Name Language First published Last updated
Questions and answers on the withdrawal of the marketing application for Aquilda (English only) 2008-06-09  

Press release

Sanofi-aventis withdraws its marketing authorisation application for Aquilda (satavaptan)

The European Medicines Agency (EMEA) has been formally notified by sanofi-aventis of its decision to withdraw the application for a centralised marketing authorisation for the medicine Aquilda (satavaptan) 5 and 25 mg film-coated tablets. Aquilda was intended to be used for the treatment of euvolaemic and hypervolaemic dilutional hyponatraemia, a metabolic condition in which the body’s blood sodium level falls below normal.

The application for marketing authorisation for Aquilda was submitted to the EMEA on 30 May 2007. At the time of the withdrawal it was under review by the Agency’s Committee for Medicinal Products for Human Use (CHMP).

In its official letter, the company stated that the withdrawal of Aquilda was based on the request of the CHMP for additional information on the therapeutic safety and efficacy of satavaptan. In the letter, the company informed that it is currently developing this information but that the results will not be available before 2009.

More information about Aquilda and the state of the scientific assessment at the time of withdrawal will be made available in a question-and-answer document. This document, together with the withdrawal letter from the company, will be published on the EMEA website in due course.

Note

  • Withdrawal of an application does not prejudice the possibility of a company making a new application at a later stage.
Name Language First published Last updated
Sanofi-aventis withdraws its marketing authorisation application for Aquilda (satavaptan) (English only) 2008-05-28  

Key facts

Product details for Aquilda
NameAquilda
Product numberEMEA/H/C/000873
Date of issue of marketing authorisation valid throughout the European Union (if applicable)
International non-proprietary name or common name

satavaptan

Active substancesatavaptan
Date of withdrawal23/05/2008
Company making the application

Sanofi-Aventis

Withdrawal typeInitial authorisation

All documents

Name Language First published Last updated
Withdrawal assessment report for Aquilda (English only) 2008-07-25  
Withdrawal letter : Aquilda (English only) 2008-05-23  
Questions and answers on the withdrawal of the marketing application for Aquilda (English only) 2008-06-09  
Sanofi-aventis withdraws its marketing authorisation application for Aquilda (satavaptan) (English only) 2008-05-28  

Related information on withdrawals

The question-and-answer (Q&A) document provides a summary of the CHMP's evaluation of the medicine at the time of the withdrawal of the application, and includes a link to the company's formal withdrawal letter.

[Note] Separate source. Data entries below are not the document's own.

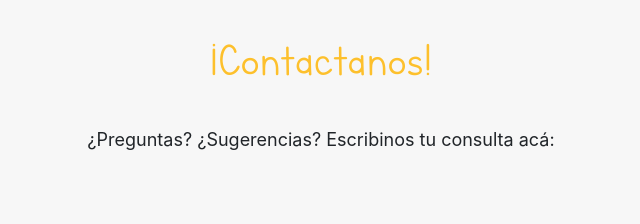
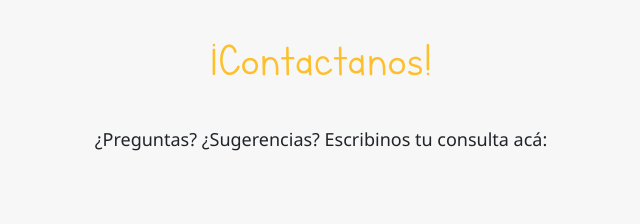
Before and after one commit to luciareser/Rincon.didactico, a website: page index.html in a window 1280 px wide. Shown: the part 2740-2964 px from the top of the page, 304-944 px from the left. Drawn offline with nearby package versions, Linux system fonts and the light colour scheme.

Commit message:
fuente p contacto

```diff
--- a/estilosindex.scss
+++ b/estilosindex.scss
@@ -497,6 +497,7 @@ ul, img, li {
 }
 
 .encabezado-contacto p{
+  font-family: 'Segoe UI', Tahoma, Geneva, Verdana, sans-serif;
   font-size: 1.8rem;
   text-align: center;
 }
```
Also changed, not shown: estilosindex.css, 1 other file.
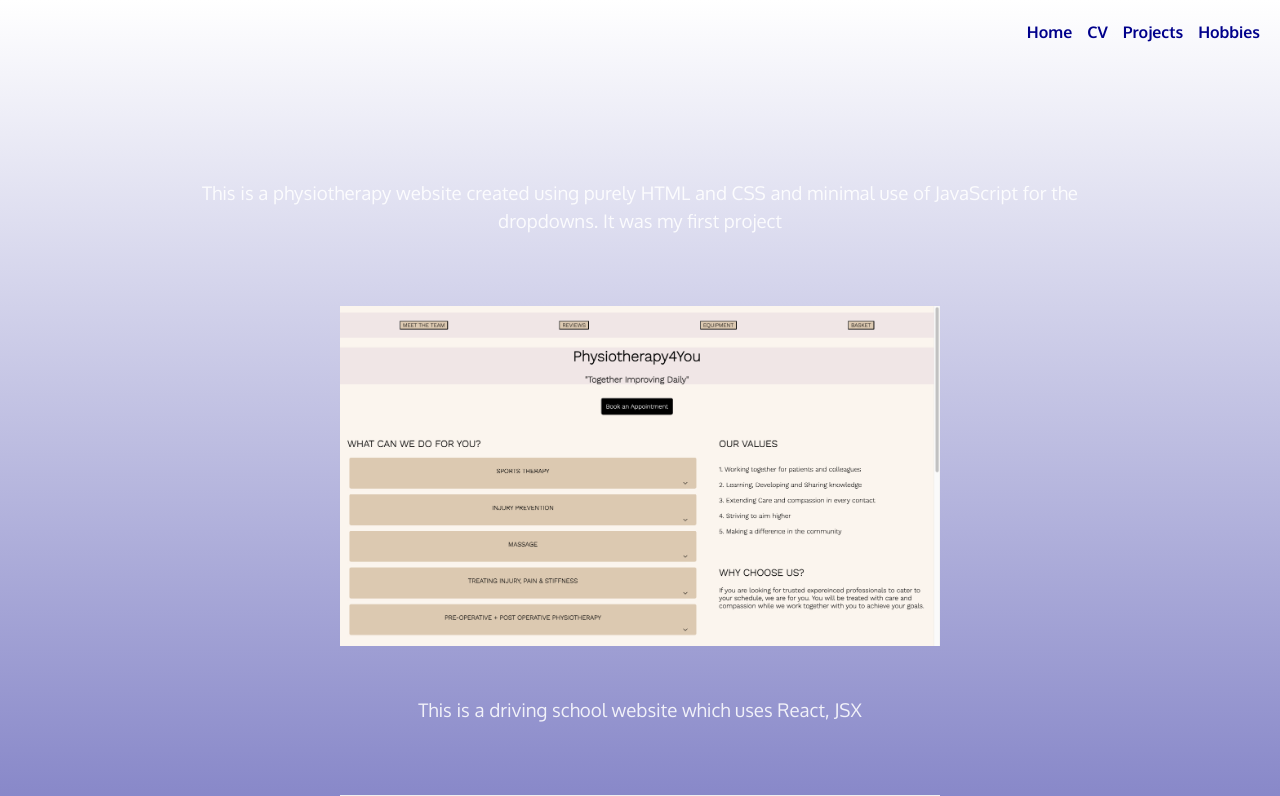
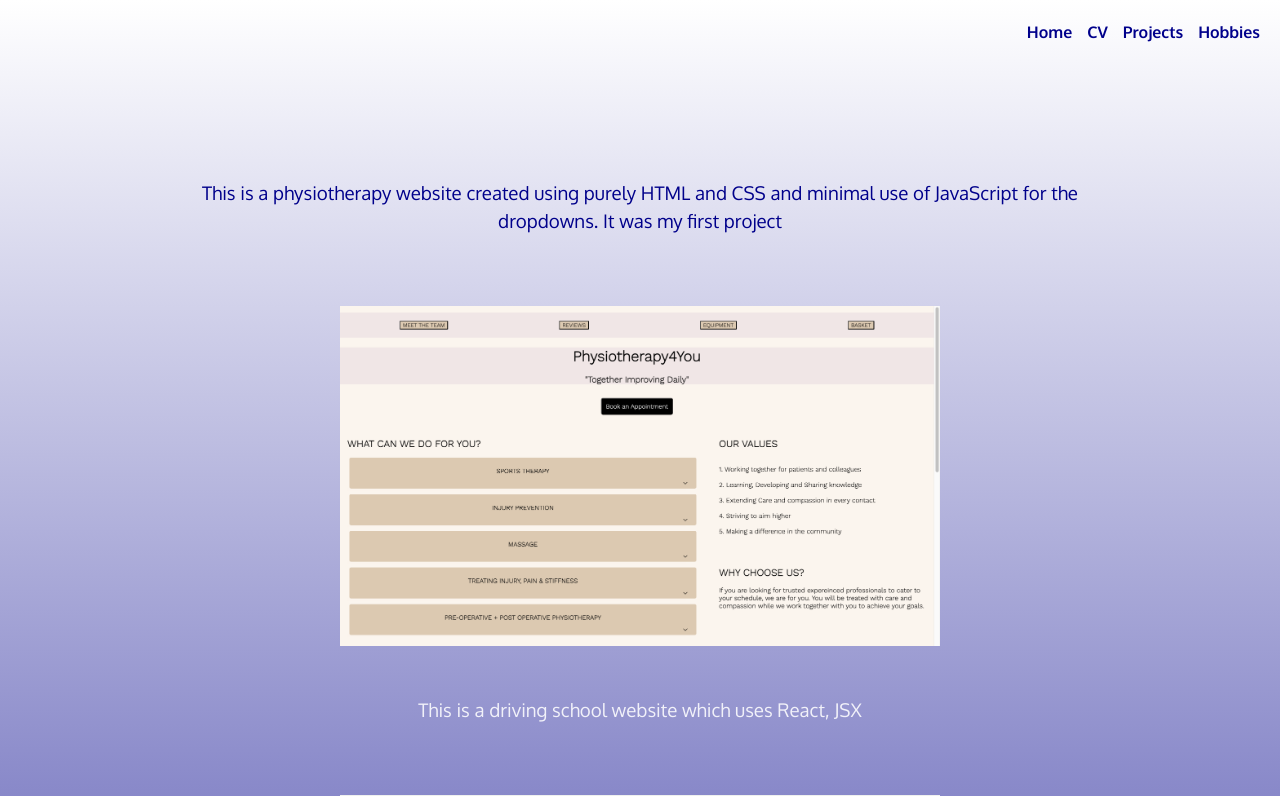
Before and after one commit to tosinfolarin/MyPortfolio, a React (Vite) app in the folder myPortfolio/: page /projects in a window 1280 px wide. Shown: the top 796 px of the page. Built offline with nearby package versions, Linux system fonts and the light colour scheme.

Commit message:
improved page

```diff
--- a/myPortfolio/src/components/Projects.jsx
+++ b/myPortfolio/src/components/Projects.jsx
@@ -7,7 +7,7 @@ const Projects = () => {
         <br></br>
 
 
-            <h3 className="ProjectDescription">This is a physiotherapy website created using purely HTML and CSS and minimal use of JavaScript for the dropdowns. It was my first project</h3>
+            <h3 className="ProjectDescriptionOne">This is a physiotherapy website created using purely HTML and CSS and minimal use of JavaScript for the dropdowns. It was my first project</h3>
             <div className="ProjectImage">
                 <img src="src/images/Physio4You.png" alt="Physio4You"/>
             </div>
--- a/myPortfolio/src/index.css
+++ b/myPortfolio/src/index.css
@@ -77,6 +77,10 @@ a:hover {
   height: auto;
 }
 
+.ProjectDescriptionOne {
+  color:#00008b;
+}
+
 .HobbyImage {
   display: flex;
   justify-content: center;
@@ -92,3 +96,10 @@ a:hover {
 .HobbyDescription {
   color:#00008b;
 }
+
+
+.CV {
+  padding-left: 120px;
+  padding-top: 120px;
+  padding-bottom: 120px;
+}
```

An assessment report is published when the application is withdrawn after the first stage of the CHMP's evaluation is completed ('day 120').